I woke up early this morning, and given that there's been smoke in the high air from fires in California, expected a spectacular sunrise, so I drove down to the Golden Gate to watch the sun greet the morning and see the colors. However, the clouds didn't cooperate, and though there were some minimal pastels far beyond the city, they were too subtle for the cameras to pick up, and the day started out grey.
I suppose it's fitting that the first day after Diana's passing had a little less color in it. I've always been a little pissed off when I've heard Dylan Thomas urging us to not go gentle into that good night, to "rage, rage" against the inevitable, and I hope that when my time comes I've the strength and dignity to face it as Diana Debardeleben did, with a quiet acceptance that the cancer that took her wasn't as much about death as it was a shorter life.
She'd been diagnosed with cancer probably a year and a half or so ago, probably had it for a while longer than that, had undergone treatment, and in the respite had decided that it was time to do what she wanted to do, open a tea shop in which she could purvey her chocolates. I'd helped her last year make a few hundred truffles for the Taste of Marin event, and recently was working with her to get her new chocolate tempering machine up to speed in the commercial kitchen down at the Lagunitas General Store. I guess I knew the cancer had come back when she called me up and put the chocolate efforts on hold.
And a few weeks later she died, the cancer having taken away her ability to breathe.
Others will eulogize her more eloquently than I, but I count one of her sons as a friend, I admire the others, I appreciate her contributions to my community and will bemoan her cheery voice and the "Diana's Delights" cookies and truffles in the various valley stores. I'm glad she got a chance to open the shop that was her dream, even if that tenure was brief, and my life is richer for having known her.

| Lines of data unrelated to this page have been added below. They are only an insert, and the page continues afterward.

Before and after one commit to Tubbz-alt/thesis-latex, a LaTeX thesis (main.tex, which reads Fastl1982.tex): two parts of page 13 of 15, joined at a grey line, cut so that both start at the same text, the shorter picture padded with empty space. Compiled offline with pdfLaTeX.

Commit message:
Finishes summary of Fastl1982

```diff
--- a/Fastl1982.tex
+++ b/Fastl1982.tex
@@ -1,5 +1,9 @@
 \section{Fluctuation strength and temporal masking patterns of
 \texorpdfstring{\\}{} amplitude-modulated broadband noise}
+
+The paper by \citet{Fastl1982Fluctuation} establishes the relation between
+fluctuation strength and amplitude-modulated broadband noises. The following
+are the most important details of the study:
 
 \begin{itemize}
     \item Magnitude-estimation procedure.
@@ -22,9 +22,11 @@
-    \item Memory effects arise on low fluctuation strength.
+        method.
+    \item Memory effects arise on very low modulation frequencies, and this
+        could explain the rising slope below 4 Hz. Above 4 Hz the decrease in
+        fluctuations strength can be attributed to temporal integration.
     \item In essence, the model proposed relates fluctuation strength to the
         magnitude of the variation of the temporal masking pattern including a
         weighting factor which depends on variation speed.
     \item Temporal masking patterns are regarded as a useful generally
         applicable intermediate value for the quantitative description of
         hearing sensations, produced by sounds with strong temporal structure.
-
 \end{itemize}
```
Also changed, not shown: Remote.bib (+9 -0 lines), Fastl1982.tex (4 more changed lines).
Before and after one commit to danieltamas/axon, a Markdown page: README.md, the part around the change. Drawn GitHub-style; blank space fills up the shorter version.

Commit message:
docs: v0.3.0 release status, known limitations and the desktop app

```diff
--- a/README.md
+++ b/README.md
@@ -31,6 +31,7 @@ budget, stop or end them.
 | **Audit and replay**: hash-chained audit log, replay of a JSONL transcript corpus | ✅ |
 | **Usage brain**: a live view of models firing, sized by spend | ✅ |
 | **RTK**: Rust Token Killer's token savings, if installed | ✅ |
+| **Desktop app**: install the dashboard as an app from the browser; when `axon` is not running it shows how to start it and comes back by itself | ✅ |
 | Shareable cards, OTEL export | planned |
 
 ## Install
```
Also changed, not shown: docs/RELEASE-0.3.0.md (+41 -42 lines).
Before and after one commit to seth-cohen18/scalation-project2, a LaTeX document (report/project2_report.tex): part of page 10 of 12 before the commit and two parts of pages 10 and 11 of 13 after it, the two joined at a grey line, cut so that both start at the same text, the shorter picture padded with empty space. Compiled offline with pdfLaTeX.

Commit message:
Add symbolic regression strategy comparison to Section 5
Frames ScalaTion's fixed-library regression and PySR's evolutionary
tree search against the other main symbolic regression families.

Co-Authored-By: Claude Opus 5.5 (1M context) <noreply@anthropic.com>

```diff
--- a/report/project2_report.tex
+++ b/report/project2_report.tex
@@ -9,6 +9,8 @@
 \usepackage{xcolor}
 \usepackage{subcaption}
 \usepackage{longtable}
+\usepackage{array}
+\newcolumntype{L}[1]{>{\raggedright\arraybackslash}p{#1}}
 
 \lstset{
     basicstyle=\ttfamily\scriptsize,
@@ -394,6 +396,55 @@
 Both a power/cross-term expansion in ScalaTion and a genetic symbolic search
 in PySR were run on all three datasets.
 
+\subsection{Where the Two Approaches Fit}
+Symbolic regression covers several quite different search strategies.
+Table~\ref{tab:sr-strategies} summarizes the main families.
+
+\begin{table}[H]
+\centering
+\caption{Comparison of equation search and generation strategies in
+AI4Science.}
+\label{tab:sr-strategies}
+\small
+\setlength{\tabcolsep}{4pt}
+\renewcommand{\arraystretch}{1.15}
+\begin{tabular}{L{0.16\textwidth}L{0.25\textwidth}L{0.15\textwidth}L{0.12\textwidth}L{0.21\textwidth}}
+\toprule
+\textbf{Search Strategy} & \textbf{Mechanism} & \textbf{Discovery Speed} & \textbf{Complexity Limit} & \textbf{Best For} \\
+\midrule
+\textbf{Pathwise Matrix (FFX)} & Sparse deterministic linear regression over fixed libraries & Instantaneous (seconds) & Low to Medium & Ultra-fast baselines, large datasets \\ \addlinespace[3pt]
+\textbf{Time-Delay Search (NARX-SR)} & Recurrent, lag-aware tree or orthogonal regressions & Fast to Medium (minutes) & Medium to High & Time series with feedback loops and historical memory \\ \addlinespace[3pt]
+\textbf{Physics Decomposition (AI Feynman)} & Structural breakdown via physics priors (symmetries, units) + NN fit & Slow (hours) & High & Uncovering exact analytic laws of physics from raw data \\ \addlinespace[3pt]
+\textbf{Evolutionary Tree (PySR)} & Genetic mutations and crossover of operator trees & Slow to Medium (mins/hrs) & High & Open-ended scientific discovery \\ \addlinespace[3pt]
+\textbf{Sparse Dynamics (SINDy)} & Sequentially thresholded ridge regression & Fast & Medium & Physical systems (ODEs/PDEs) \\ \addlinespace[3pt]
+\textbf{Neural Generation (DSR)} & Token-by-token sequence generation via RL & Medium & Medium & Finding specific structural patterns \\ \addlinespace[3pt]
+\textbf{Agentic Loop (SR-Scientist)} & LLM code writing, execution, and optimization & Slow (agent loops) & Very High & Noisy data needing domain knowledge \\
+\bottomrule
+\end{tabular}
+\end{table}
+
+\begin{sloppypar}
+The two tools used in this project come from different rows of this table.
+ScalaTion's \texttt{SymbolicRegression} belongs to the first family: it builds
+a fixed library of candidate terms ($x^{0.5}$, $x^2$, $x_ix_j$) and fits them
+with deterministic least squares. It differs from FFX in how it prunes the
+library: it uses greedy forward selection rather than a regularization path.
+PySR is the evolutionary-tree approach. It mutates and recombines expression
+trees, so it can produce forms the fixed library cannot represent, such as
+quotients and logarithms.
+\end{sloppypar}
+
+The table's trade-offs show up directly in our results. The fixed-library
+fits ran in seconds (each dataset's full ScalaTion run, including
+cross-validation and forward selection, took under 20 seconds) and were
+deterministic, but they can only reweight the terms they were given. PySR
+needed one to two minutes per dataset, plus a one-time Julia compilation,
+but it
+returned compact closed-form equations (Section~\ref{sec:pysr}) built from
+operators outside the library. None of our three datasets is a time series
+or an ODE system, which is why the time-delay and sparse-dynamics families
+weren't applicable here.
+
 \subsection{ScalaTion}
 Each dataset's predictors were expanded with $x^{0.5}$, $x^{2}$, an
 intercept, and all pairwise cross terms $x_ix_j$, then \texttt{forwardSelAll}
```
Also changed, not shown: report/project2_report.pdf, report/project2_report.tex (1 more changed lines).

Though she accepted the inevitable with grace, she bemoaned that she still had things she wanted to do, and most of those things were about ways to make the world around her that much more pleasant.